> [Task requirements]:
Go through the entries below and copy each line that holds the word "link".
Record set: Begin
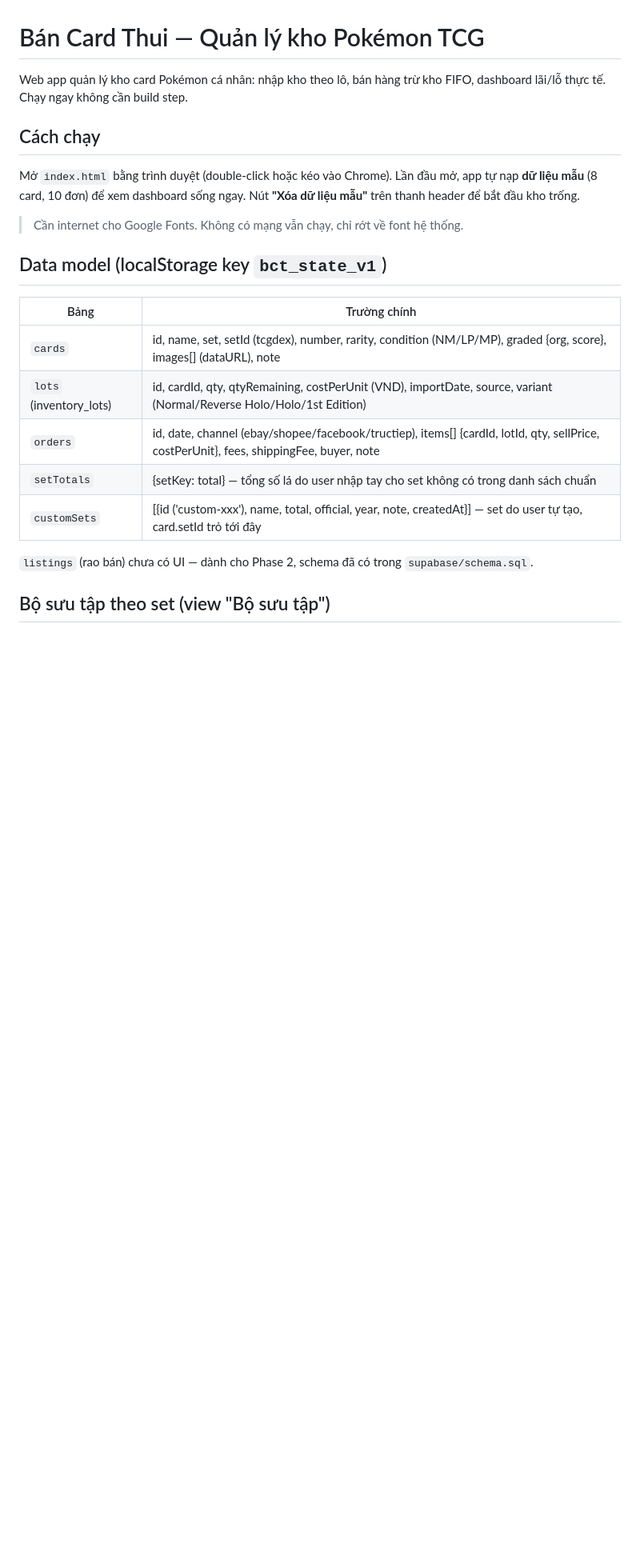
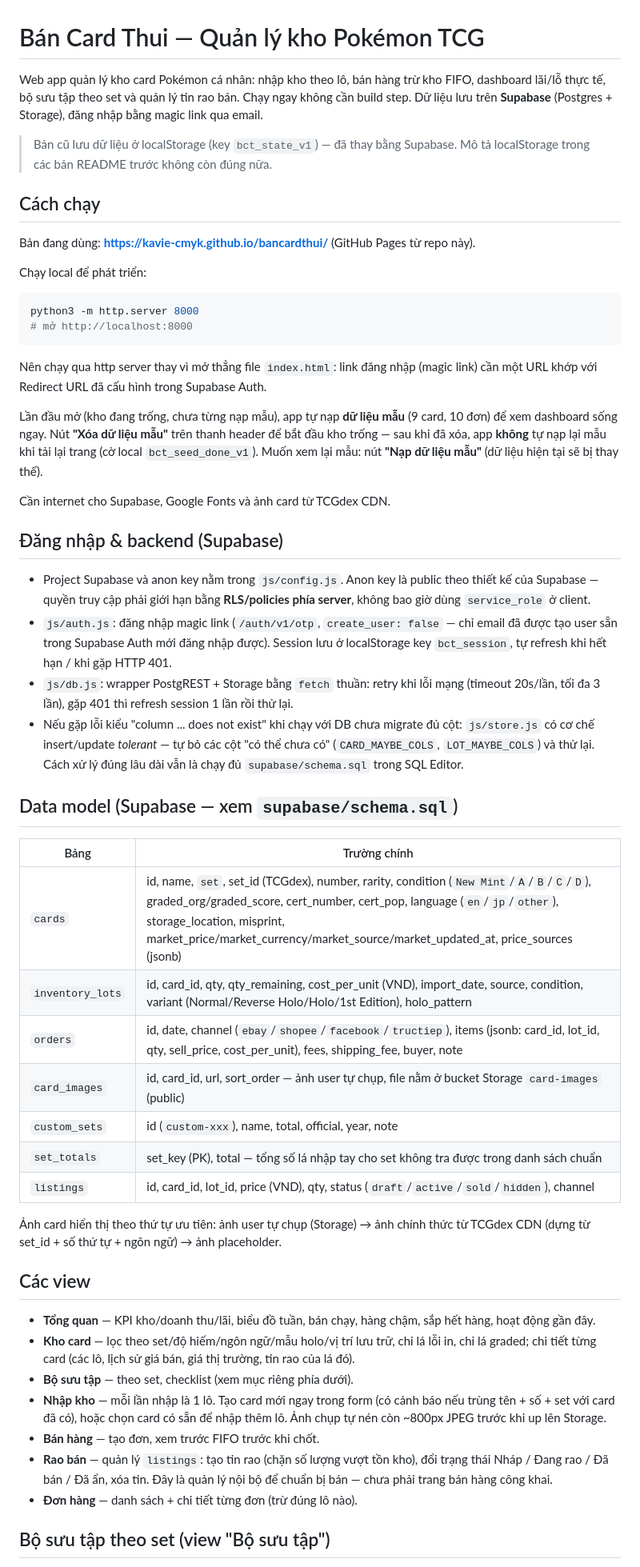
Before and after one commit to kavie-cmyk/bancardthui, a Markdown page: README.md, the part around one of its changes. Shown at 80% size. GitHub-like rendering; blank space fills up the shorter version.

````diff
--- a/README.md
+++ b/README.md
@@ -1,27 +1,74 @@
 # Bán Card Thui — Quản lý kho Pokémon TCG
 
 Web app quản lý kho card Pokémon cá nhân: nhập kho theo lô, bán hàng trừ kho FIFO,
-dashboard lãi/lỗ thực tế. Chạy ngay không cần build step.
+dashboard lãi/lỗ thực tế, bộ sưu tập theo set và quản lý tin rao bán.
+Chạy ngay không cần build step. Dữ liệu lưu trên **Supabase** (Postgres + Storage),
+đăng nhập bằng magic link qua email.
+
+> Bản cũ lưu dữ liệu ở localStorage (key `bct_state_v1`) — đã thay bằng Supabase.
+> Mô tả localStorage trong các bản README trước không còn đúng nữa.
 
 ## Cách chạy
 
-Mở `index.html` bằng trình duyệt (double-click hoặc kéo vào Chrome).
-Lần đầu mở, app tự nạp **dữ liệu mẫu** (8 card, 10 đơn) để xem dashboard sống ngay.
-Nút **"Xóa dữ liệu mẫu"** trên thanh header để bắt đầu kho trống.
+Bản đang dùng: **https://kavie-cmyk.github.io/bancardthui/** (GitHub Pages từ repo này).
 
-> Cần internet cho Google Fonts. Không có mạng vẫn chạy, chỉ rớt về font hệ thống.
+Chạy local để phát triển:
 
-## Data model (localStorage key `bct_state_v1`)
+```bash
+python3 -m http.server 8000
+# mở http://localhost:8000
+```
+
+Nên chạy qua http server thay vì mở thẳng file `index.html`: link đăng nhập (magic link)
+cần một URL khớp với Redirect URL đã cấu hình trong Supabase Auth.
+
+Lần đầu mở (kho đang trống, chưa từng nạp mẫu), app tự nạp **dữ liệu mẫu**
+(9 card, 10 đơn) để xem dashboard sống ngay. Nút **"Xóa dữ liệu mẫu"** trên thanh
+header để bắt đầu kho trống — sau khi đã xóa, app **không** tự nạp lại mẫu khi tải lại
+trang (cờ local `bct_seed_done_v1`). Muốn xem lại mẫu: nút **"Nạp dữ liệu mẫu"**
+(dữ liệu hiện tại sẽ bị thay thế).
+
+Cần internet cho Supabase, Google Fonts và ảnh card từ TCGdex CDN.
+
+## Đăng nhập & backend (Supabase)
+
+- Project Supabase và anon key nằm trong `js/config.js`. Anon key là public theo
+  thiết kế của Supabase — quyền truy cập phải giới hạn bằng **RLS/policies phía server**,
+  không bao giờ dùng `service_role` ở client.
+- `js/auth.js`: đăng nhập magic link (`/auth/v1/otp`, `create_user: false` — chỉ email
+  đã được tạo user sẵn trong Supabase Auth mới đăng nhập được). Session lưu ở
+  localStorage key `bct_session`, tự refresh khi hết hạn / khi gặp HTTP 401.
+- `js/db.js`: wrapper PostgREST + Storage bằng `fetch` thuần: retry khi lỗi mạng
+  (timeout 20s/lần, tối đa 3 lần), gặp 401 thì refresh session 1 lần rồi thử lại.
+- Nếu gặp lỗi kiểu "column ... does not exist" khi chạy với DB chưa migrate đủ cột:
+  `js/store.js` có cơ chế insert/update *tolerant* — tự bỏ các cột "có thể chưa có"
+  (`CARD_MAYBE_COLS`, `LOT_MAYBE_COLS`) và thử lại. Cách xử lý đúng lâu dài vẫn là
+  chạy đủ `supabase/schema.sql` trong SQL Editor.
+
+## Data model (Supabase — xem `supabase/schema.sql`)
 
 | Bảng | Trường chính |
-|---|---|
-| `cards` | id, name, set, setId (tcgdex), number, rarity, condition (NM/LP/MP), graded {org, score}, images[] (dataURL), note |
-| `lots` (inventory_lots) | id, cardId, qty, qtyRemaining, costPerUnit (VND), importDate, source, variant (Normal/Reverse Holo/Holo/1st Edition) |
-| `orders` | id, date, channel (ebay/shopee/facebook/tructiep), items[] {cardId, lotId, qty, sellPrice, costPerUnit}, fees, shippingFee, buyer, note |
-| `setTotals` | {setKey: total} — tổng số lá do user nhập tay cho set không có trong danh sách chuẩn |
-| `customSets` | [{id ('custom-xxx'), name, total, official, year, note, createdAt}] — set do user tự tạo, card.setId trỏ tới đây |
+| --- | --- |
+| `cards` | id, name, `set`, set_id (TCGdex), number, rarity, condition (`New Mint`/`A`/`B`/`C`/`D`), graded_org/graded_score, cert_number, cert_pop, language (`en`/`jp`/`other`), storage_location, misprint, market_price/market_currency/market_source/market_updated_at, price_sources (jsonb) |
+| `inventory_lots` | id, card_id, qty, qty_remaining, cost_per_unit (VND), import_date, source, condition, variant (Normal/Reverse Holo/Holo/1st Edition), holo_pattern |
+| `orders` | id, date, channel (`ebay`/`shopee`/`facebook`/`tructiep`), items (jsonb: card_id, lot_id, qty, sell_price, cost_per_unit), fees, shipping_fee, buyer, note |
+| `card_images` | id, card_id, url, sort_order — ảnh user tự chụp, file nằm ở bucket Storage `card-images` (public) |
+| `custom_sets` | id (`custom-xxx`), name, total, official, year, note |
+| `set_totals` | set_key (PK), total — tổng số lá nhập tay cho set không tra được trong danh sách chuẩn |
+| `listings` | id, card_id, lot_id, price (VND), qty, status (`draft`/`active`/`sold`/`hidden`), channel |
 
-`listings` (rao bán) chưa có UI — dành cho Phase 2, schema đã có trong `supabase/schema.sql`.
+Ảnh card hiển thị theo thứ tự ưu tiên: ảnh user tự chụp (Storage) → ảnh chính thức từ
+TCGdex CDN (dựng từ set_id + số thứ tự + ngôn ngữ) → ảnh placeholder.
+
+## Các view
+
+- **Tổng quan** — KPI kho/doanh thu/lãi, biểu đồ tuần, bán chạy, hàng chậm, sắp hết hàng, hoạt động gần đây.
+- **Kho card** — lọc theo set/độ hiếm/ngôn ngữ/mẫu holo/vị trí lưu trữ, chỉ lá lỗi in, chỉ lá graded; chi tiết từng card (các lô, lịch sử giá bán, giá thị trường, tin rao của lá đó).
+- **Bộ sưu tập** — theo set, checklist (xem mục riêng phía dưới).
+- **Nhập kho** — mỗi lần nhập là 1 lô. Tạo card mới ngay trong form (có cảnh báo nếu trùng tên + số + set với card đã có), hoặc chọn card có sẵn để nhập thêm lô. Ảnh chụp tự nén còn ~800px JPEG trước khi up lên Storage.
+- **Bán hàng** — tạo đơn, xem trước FIFO trước khi chốt.
+- **Rao bán** — quản lý `listings`: tạo tin rao (chặn số lượng vượt tồn kho), đổi trạng thái Nháp / Đang rao / Đã bán / Đã ẩn, xóa tin. Đây là quản lý nội bộ để chuẩn bị bán — chưa phải trang bán hàng công khai.
+- **Đơn hàng** — danh sách + chi tiết từng đơn (trừ đúng lô nào).
 
 ## Bộ sưu tập theo set (view "Bộ sưu tập")
 
````
Also changed, not shown: other parts of README.md (+36 -18 lines).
Record set: End
> [Exercise output]:
+đăng nhập bằng magic link qua email.
+Nên chạy qua http server thay vì mở thẳng file `index.html`: link đăng nhập (magic link)
+- `js/auth.js`: đăng nhập magic link (`/auth/v1/otp`, `create_user: false` — chỉ email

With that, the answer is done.